Home Secretary Suella Braverman KC last week introduced her Illegal Migration Bill, which provides that anyone who enters the UK illegally and who has passed through a safe country will be legally required to be removed.
In introducing the bill, Ms Braverman said she had been unable to state whether the provisions of the bill were compatible with the European Convention on Human Rights, but stated that the UK government still wished the bill to proceed.
The Law Society said yesterday that pressing ahead with the legislation would potentially contravene UK law and the 1951 UN Refugee Convention.
Stuart McWilliams, convener of the Law Society’s Immigration and Asylum Committee, said: “We have huge concerns about aspects of this bill. And our concerns have been exacerbated by the very short period between the bill’s introduction and its second reading on Monday 13 March, less than a week later.
“Very little time has been allowed for it to be reviewed in its entirety and for the proper checks and balances which are an important part of the parliamentary process.
“It’s vital that the UK meets its international obligations and that our law is compatible with the ECHR.
“We are calling for the UK government to answer fundamental questions regarding the bill’s process, purpose and legality and demonstrate a firm commitment to the rule of law.”
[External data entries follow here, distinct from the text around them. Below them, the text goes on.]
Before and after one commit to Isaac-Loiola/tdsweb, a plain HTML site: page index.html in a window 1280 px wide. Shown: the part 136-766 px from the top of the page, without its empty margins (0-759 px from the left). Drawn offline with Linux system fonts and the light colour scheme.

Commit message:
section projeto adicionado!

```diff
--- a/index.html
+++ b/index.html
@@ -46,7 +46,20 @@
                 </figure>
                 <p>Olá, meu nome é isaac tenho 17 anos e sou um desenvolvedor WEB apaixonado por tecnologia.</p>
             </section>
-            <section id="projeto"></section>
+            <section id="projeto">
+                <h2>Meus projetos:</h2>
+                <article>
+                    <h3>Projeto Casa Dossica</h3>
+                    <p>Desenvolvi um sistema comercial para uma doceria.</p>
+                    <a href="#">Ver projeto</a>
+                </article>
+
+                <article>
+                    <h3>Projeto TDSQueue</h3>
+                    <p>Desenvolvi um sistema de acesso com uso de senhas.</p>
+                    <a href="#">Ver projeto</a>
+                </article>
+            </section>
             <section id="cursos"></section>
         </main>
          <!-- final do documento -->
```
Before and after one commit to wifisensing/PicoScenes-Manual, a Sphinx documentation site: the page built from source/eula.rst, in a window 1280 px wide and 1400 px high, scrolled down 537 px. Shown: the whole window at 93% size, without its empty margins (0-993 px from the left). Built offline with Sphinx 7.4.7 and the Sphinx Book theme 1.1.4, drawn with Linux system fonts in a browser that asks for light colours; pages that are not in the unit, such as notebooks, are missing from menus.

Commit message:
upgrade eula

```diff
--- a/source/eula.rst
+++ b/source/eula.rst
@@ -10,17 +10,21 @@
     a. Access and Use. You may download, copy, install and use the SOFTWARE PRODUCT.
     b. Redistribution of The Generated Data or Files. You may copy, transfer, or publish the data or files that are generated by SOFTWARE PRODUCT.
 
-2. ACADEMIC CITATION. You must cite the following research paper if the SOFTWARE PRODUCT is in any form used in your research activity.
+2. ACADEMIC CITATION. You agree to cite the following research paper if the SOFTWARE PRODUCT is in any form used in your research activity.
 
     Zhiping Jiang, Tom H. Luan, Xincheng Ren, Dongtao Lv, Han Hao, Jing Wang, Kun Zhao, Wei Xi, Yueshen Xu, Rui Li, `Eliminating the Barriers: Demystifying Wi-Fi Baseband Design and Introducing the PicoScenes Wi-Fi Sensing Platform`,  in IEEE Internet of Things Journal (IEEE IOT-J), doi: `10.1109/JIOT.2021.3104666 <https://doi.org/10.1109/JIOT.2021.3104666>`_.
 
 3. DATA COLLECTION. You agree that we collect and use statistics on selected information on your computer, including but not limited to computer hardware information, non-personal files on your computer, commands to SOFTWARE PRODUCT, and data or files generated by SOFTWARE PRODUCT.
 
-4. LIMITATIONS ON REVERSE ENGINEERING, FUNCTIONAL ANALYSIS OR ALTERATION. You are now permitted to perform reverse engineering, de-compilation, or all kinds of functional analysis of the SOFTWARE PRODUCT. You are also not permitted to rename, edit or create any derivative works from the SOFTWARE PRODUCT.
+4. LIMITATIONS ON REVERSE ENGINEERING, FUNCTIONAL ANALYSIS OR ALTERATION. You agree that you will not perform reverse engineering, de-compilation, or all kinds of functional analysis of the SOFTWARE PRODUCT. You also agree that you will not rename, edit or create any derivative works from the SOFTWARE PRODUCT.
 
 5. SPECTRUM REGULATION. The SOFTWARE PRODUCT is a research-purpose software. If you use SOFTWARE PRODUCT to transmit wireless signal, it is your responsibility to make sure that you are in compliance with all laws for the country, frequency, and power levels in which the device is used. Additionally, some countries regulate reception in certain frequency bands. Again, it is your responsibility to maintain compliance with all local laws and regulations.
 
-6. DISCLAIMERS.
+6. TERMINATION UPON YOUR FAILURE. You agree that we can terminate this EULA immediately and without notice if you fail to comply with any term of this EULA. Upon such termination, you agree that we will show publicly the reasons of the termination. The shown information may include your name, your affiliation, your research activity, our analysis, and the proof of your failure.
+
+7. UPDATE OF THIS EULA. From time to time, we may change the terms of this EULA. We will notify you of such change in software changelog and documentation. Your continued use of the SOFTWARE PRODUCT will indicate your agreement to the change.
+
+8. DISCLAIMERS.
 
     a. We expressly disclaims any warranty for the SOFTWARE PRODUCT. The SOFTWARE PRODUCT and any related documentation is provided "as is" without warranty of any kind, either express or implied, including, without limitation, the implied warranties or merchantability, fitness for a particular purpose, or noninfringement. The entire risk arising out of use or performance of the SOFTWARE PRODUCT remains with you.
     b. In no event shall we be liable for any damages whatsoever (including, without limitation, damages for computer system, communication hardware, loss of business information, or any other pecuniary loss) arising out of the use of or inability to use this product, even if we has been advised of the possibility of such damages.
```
The UN refugee agency, UNHCR, previously said the bill amounted to “an asylum ban” and would, in its current form, present “a clear breach of the Refugee Convention”.